_Items listed in a dataset_.
━━━━━━━━
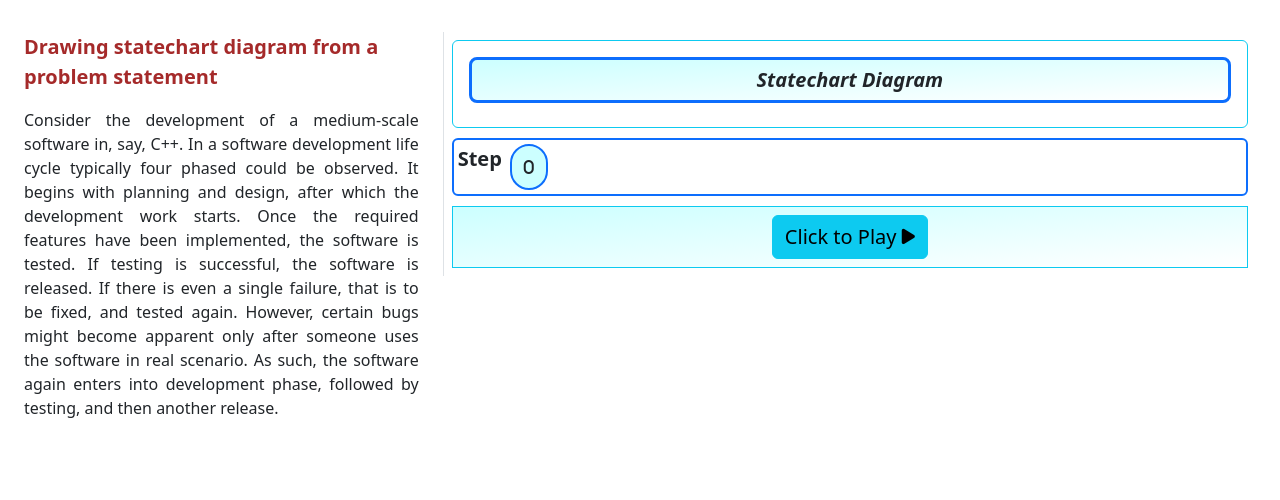
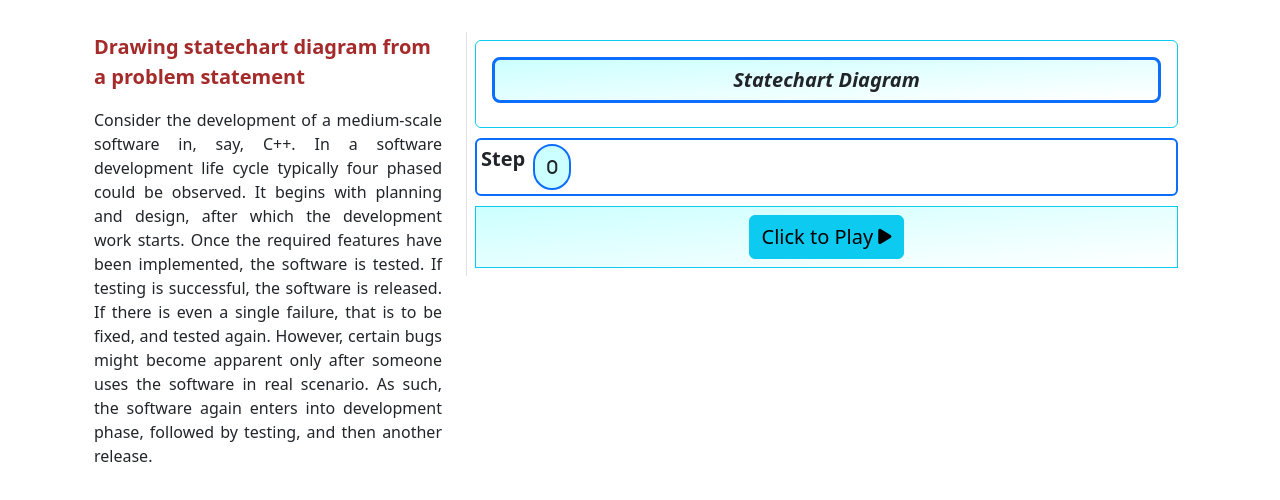
Before and after one commit to virtual-labs/exp-statechart-activity-modeling-iitkgp, a plain HTML site: page experiment/simulation/index.html in a window 1280 px wide. Drawn offline with nearby package versions, Linux system fonts and the light colour scheme.

Commit message:
statechart-activity simulation modified

```diff
--- a/experiment/simulation/index.html
+++ b/experiment/simulation/index.html
@@ -50,7 +50,7 @@ Author: Prakriti Dhang -->
         <hr>
     </div> -->
 
-    <div class="container-fluid mt-2 p-4">
+    <div class="container mt-2 p-4">
 
         <div class="d-flex flex-column justify-content-center mb-3 ">
             <div class="row">
```
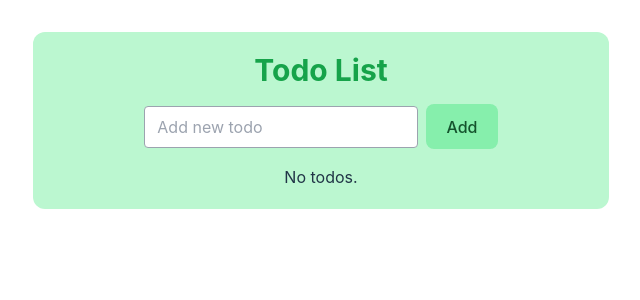
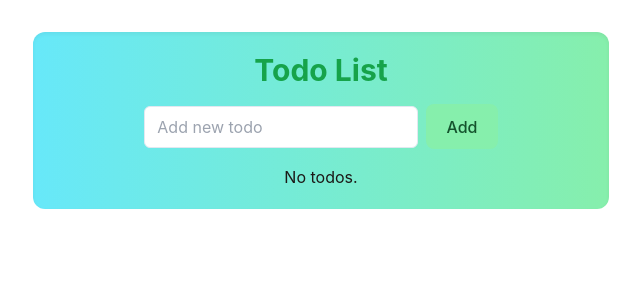
Before and after one commit to dtnam-sg/simple-todo-go, a React (Vite) app: page / in a window 1280 px wide. Shown: the top 300 px of the page, without its empty margins (319-959 px from the left). Built offline with nearby package versions, Linux system fonts and the light colour scheme.

Commit message:
change background and css

```diff
--- a/src/components/Todo/Todo.tsx
+++ b/src/components/Todo/Todo.tsx
@@ -39,7 +39,7 @@ const Todo = () => {
 },[todos]);
 
   return (
-    <div className="container mx-auto mt-8 max-w-xl bg-green-200 p-5 rounded-xl text-center ">
+    <div className="container shadow-inner shadow-2xl mx-auto mt-8 max-w-xl bg-gradient-to-r from-cyan-300 bg-green-300 bg-green-200 p-5 rounded-xl text-center ">
       <h1 className="text-3xl font-bold mb-4 text-green-600 ">Todo List</h1>
       <TodoForm addTodo={addTodo} />
       <TodoList
--- a/src/components/Todo/TodoForm.tsx
+++ b/src/components/Todo/TodoForm.tsx
@@ -23,7 +23,7 @@ const TodoForm = ({ addTodo }: ITodoFormProps) => {
           value={text}
           onChange={handleChangeValue}
           placeholder='Add new todo'
-          className="flex-1 mr-2 py-2 px-3 border border-gray-400 rounded"
+          className="flex-1 mr-2 py-2 px-3 border border-slate-200 rounded-md hover:shadow focus:outline-none"
         />
         <button type='submit' className="bg-green-300 text-green-900 hover:border-green-800">Add</button>
       </form>
--- a/src/components/Todo/TodoList.tsx
+++ b/src/components/Todo/TodoList.tsx
@@ -4,7 +4,7 @@ import TodoItem from "./TodoItem";
 
 const TodoList = ({ todos, onDeleteTodo, onToggleTodo }: ITodoListProps) => {
   if (todos.length === 0) {
-    return <div className='text-center'>No todos.</div>;
+    return <div className='text-center text-stone-900'>No todos.</div>;
   }
   return (
     <ul className="mt-4">
```
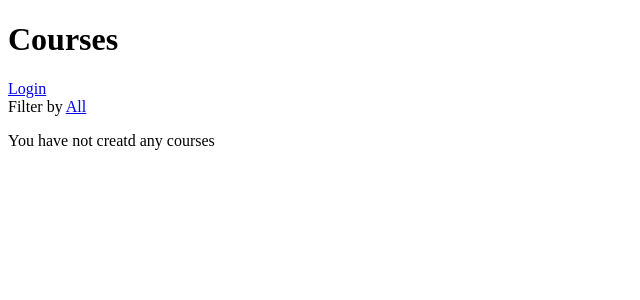
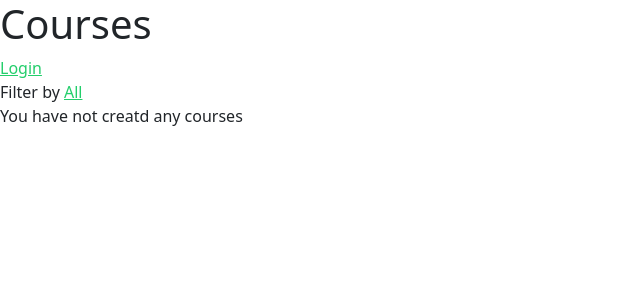
Before and after one commit to monkie80i/elearning, a Django app: page / in a window 1280 px wide. Shown: the top 300 px of the page, without its empty margins (0-640 px from the left). Run offline with Django 4.2, Linux system fonts and the light colour scheme; data that the repository does not hold is empty; some libraries are stand-ins or nearby versions.

Commit message:
addesd static files to base .html

```diff
--- a/educa/adminManager/templates/base.html
+++ b/educa/adminManager/templates/base.html
@@ -6,11 +6,22 @@
     <meta http-equiv="X-UA-Compatible" content="IE=edge">
     <meta name="viewport" content="width=device-width, initial-scale=1.0">
     <title>{% block title %}Educa{% endblock %}</title>
+    <link rel="stylesheet" href="{% static 'css/style.css' %}">
+    <!--link rel="stylesheet" href="../node_modules/@fortawesome/fontawesome-free/css/all.css"-->
+    <link rel="preconnect" href="https://fonts.googleapis.com">
+    <link rel="preconnect" href="https://fonts.gstatic.com" crossorigin>
+    <link href="https://fonts.googleapis.com/css2?family=Jost:wght@400;500;600;700;800;900&family=Roboto:wght@100;300;400;500;700;900&display=swap" rel="stylesheet">
+    <link rel="stylesheet" type="text/css" href="{% static 'slick-1.8.1/slick/slick.css' %}"/>
+    <link rel="stylesheet" type="text/css" href="{% static 'slick-1.8.1/slick/slick-theme.css' %}"/>
 </head>
 <body>
     <div id="content">
         {% block content %}
         {% endblock %}
     </div>
+    <script type="text/javascript" src="{% static 'jquery/dist/jquery.min.js' %}"></script>
+    <script type="text/javascript" src="{% static 'slick-1.8.1/slick/slick.min.js' %}"></script>
+    {% block scripts %}
+    {% endblock %}
 </body>
 </html>
```
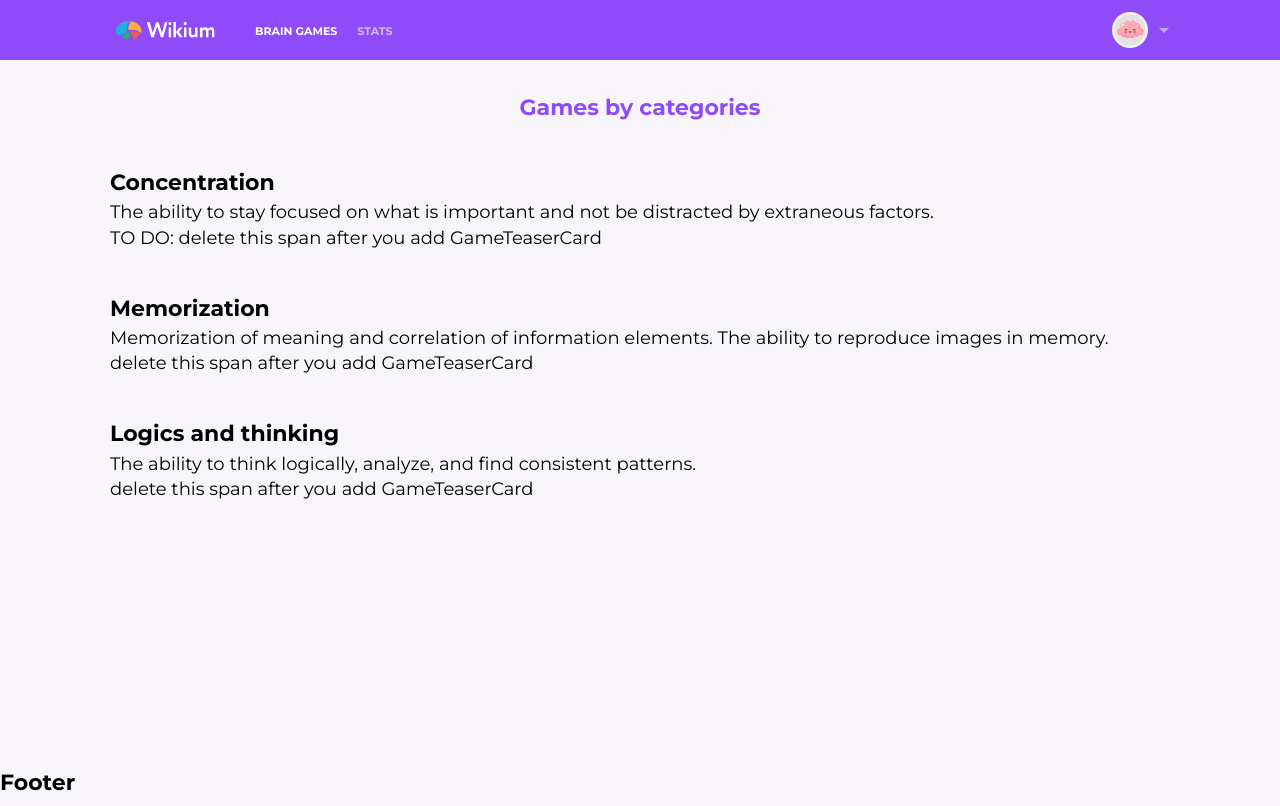
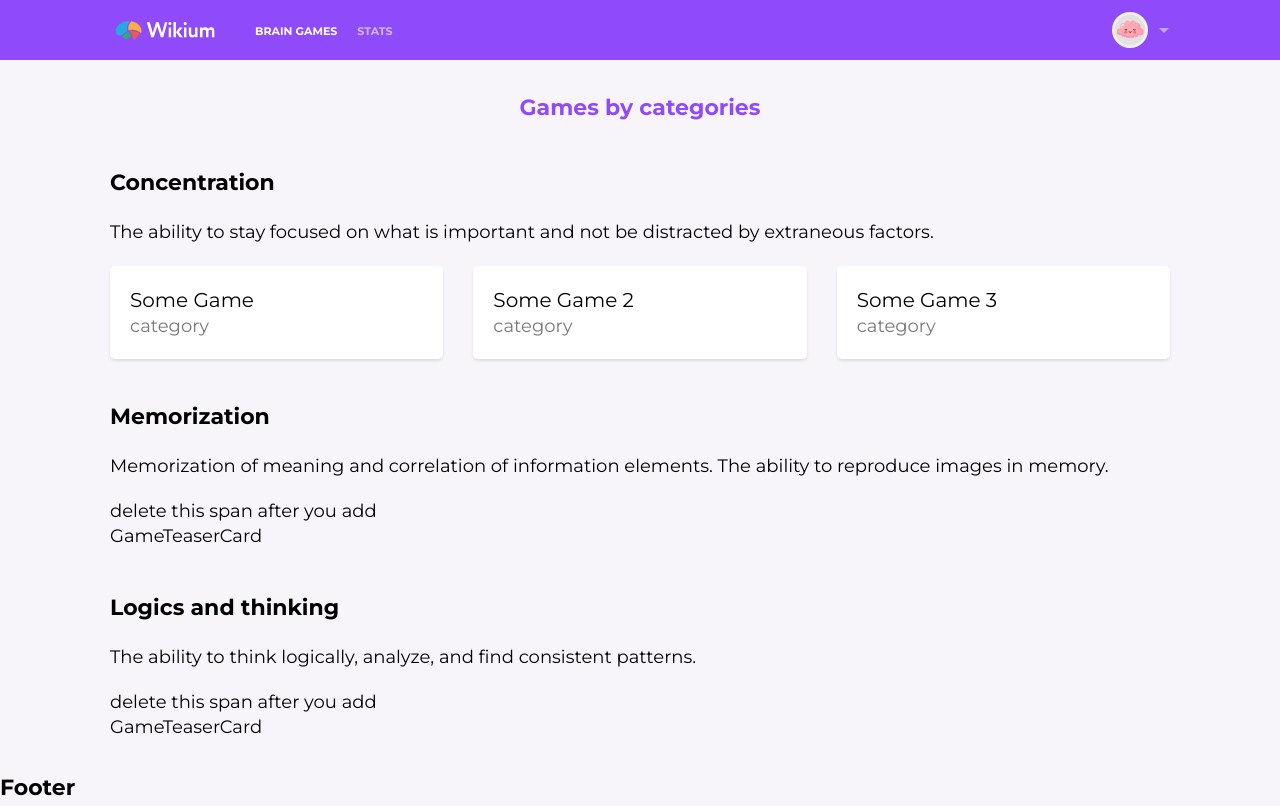
Before and after one commit to Ponomareva-Nina/Wikium-Clone, a React (Create React App) app in the folder client/: page /games in a window 1280 px wide. Built offline with nearby package versions, Linux system fonts and the light colour scheme.

Commit message:
feat: add game teaser card component and styles & update common styles

```diff
--- a/client/src/common.scss
+++ b/client/src/common.scss
@@ -95,7 +95,7 @@ body {
 
 #root {
   scroll-behavior: smooth;
-  height: 100vh;
+  min-height: 100vh;
   @include flex-column($gap: 3rem);
   margin: 0 auto;
 }
--- a/client/src/components/GameCategory/GameCategory.module.scss
+++ b/client/src/components/GameCategory/GameCategory.module.scss
@@ -5,7 +5,13 @@
 }
 
 .games {
+  width: 100%;
   display: grid;
   grid-template-columns: repeat(3, 1fr);
   gap: 3rem;
 }
+
+.category__container {
+  @include flex-column($gap: 2rem);
+  width: 100%;
+}
--- a/client/src/components/GameCategory/GameCategory.tsx
+++ b/client/src/components/GameCategory/GameCategory.tsx
@@ -13,10 +13,10 @@ export const GameCategory: FC<PropsWithChildren<GameCategoryProps>> = ({
   children,
 }) => {
   return (
-    <section>
+    <section className={cn(styles.category__container)}>
       <h2 className={cn(styles.title)}>{title}</h2>
       <p>{description}</p>
-      {children}
+      <div className={cn(styles.games)}>{children}</div>
     </section>
   );
 };
--- /dev/null
+++ b/client/src/components/GameTeaserCard/GameTeaserCard.module.scss
@@ -0,0 +1,25 @@
+@import "../../common.scss";
+
+.card {
+  border: 1px solid red;
+  background-color: var(--bg-popup-color);
+  color: var(--popup-contrast-color);
+  padding: 2rem;
+  border-radius: .5rem;
+  border: none;
+  box-shadow: 0 2px 3px var(--popup-shadow-color);
+  transition: all .5s ease;
+
+  &:hover {
+    box-shadow: 3px 4px 8px var(--popup-shadow-color);
+  }
+}
+
+.title {
+  @include font-main($size: 2rem);
+}
+
+.category {
+  @include font-main();
+  color: var(--auxiliary-color)
+}
--- /dev/null
+++ b/client/src/components/GameTeaserCard/GameTeaserCard.tsx
@@ -0,0 +1,28 @@
+import cn from "classnames";
+import { FC, PropsWithChildren } from "react";
+import { Link } from "react-router-dom";
+import styles from "./GameTeaserCard.module.scss";
+
+interface GameTeaserCardProps {
+  id: number;
+  title: string;
+  category: string;
+}
+
+export const GameTeaserCard: FC<PropsWithChildren<GameTeaserCardProps>> = ({
+  id,
+  title,
+  category,
+  children,
+  ...rest
+}) => {
+  return (
+    <Link to={`/games/${id}`}>
+      <div {...rest} className={cn(styles.card)}>
+        <h3 className={cn(styles.title)}>{title}</h3>
+        <p className={cn(styles.category)}>{category}</p>
+        {children}
+      </div>
+    </Link>
+  );
+};
--- a/client/src/components/NavigationList/NavigationItem/NavigationItem.tsx
+++ b/client/src/components/NavigationList/NavigationItem/NavigationItem.tsx
@@ -1,4 +1,4 @@
-import { NavLink, useMatch } from "react-router-dom";
+import { Link, useMatch } from "react-router-dom";
 import cn from "classnames";
 import { DetailedHTMLProps, FC, LinkHTMLAttributes, PropsWithChildren } from "react";
 import styles from "./NavigationItem.module.scss";
@@ -19,14 +19,14 @@ export const NavigationItem: FC<PropsWithChildren<NavItemProps>> = ({
 
   return (
     <li>
-      <NavLink
+      <Link
         to={to}
         className={cn(styles.nav_item)}
         onClick={onClick}
         style={{ color: match ? "var(--font-secondary-color)" : "" }}
       >
         {children}
-      </NavLink>
+      </Link>
     </li>
   );
 };
--- a/client/src/components/index.ts
+++ b/client/src/components/index.ts
@@ -2,3 +2,4 @@ export { Header } from "./Header/Header";
 export { Footer } from "./Footer/Footer";
 export { UserMenu } from "./UserMenu/UserMenu";
 export { Form } from "./Form/Form";
+export { GameTeaserCard } from "./GameTeaserCard/GameTeaserCard";
--- a/client/src/interfaces/GameTeaserCard.tsx
+++ /dev/null
@@ -1,4 +0,0 @@
-export interface GameTeaserCard {
-  gameId: number;
-  gameImageSrc: string;
-}
--- a/client/src/pages/GamePage/GamePage.module.scss
+++ b/client/src/pages/GamePage/GamePage.module.scss
@@ -1,4 +1,5 @@
 .page {
+  width: 100%;
   display: flex;
   flex-direction: column;
   gap: 4rem;
--- a/client/src/pages/GamePage/GamePage.tsx
+++ b/client/src/pages/GamePage/GamePage.tsx
@@ -2,6 +2,7 @@ import { useTranslation } from "react-i18next";
 import cn from "classnames";
 import { GameCategory } from "../../components/GameCategory/GameCategory";
 import styles from "./GamePage.module.scss";
+import { GameTeaserCard } from "../../components";
 
 export const GamePage = () => {
   const { t } = useTranslation();
@@ -13,7 +14,9 @@ export const GamePage = () => {
         title={t("gamePage.concentrationTitle")}
         description={t("gamePage.concentrationDescription")}
       >
-        <span>TO DO: delete this span after you add GameTeaserCard</span>
+        <GameTeaserCard id={0} title="Some Game" category="category" />
+        <GameTeaserCard id={1} title="Some Game 2" category="category" />
+        <GameTeaserCard id={2} title="Some Game 3" category="category" />
       </GameCategory>
 
       <GameCategory title={t("gamePage.memoryTitle")} description={t("gamePage.memoryDescription")}>
```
━━━━━━━━
_DESCRIPTION OF THE TASK_. In the records above, find each line with the word "display" and copy it out.

_YOUR RESPONSE_.
+    <link href="https://fonts.googleapis.com/css2?family=Jost:wght@400;500;600;700;800;900&family=Roboto:wght@100;300;400;500;700;900&display=swap" rel="stylesheet">
   display: grid;
   display: flex;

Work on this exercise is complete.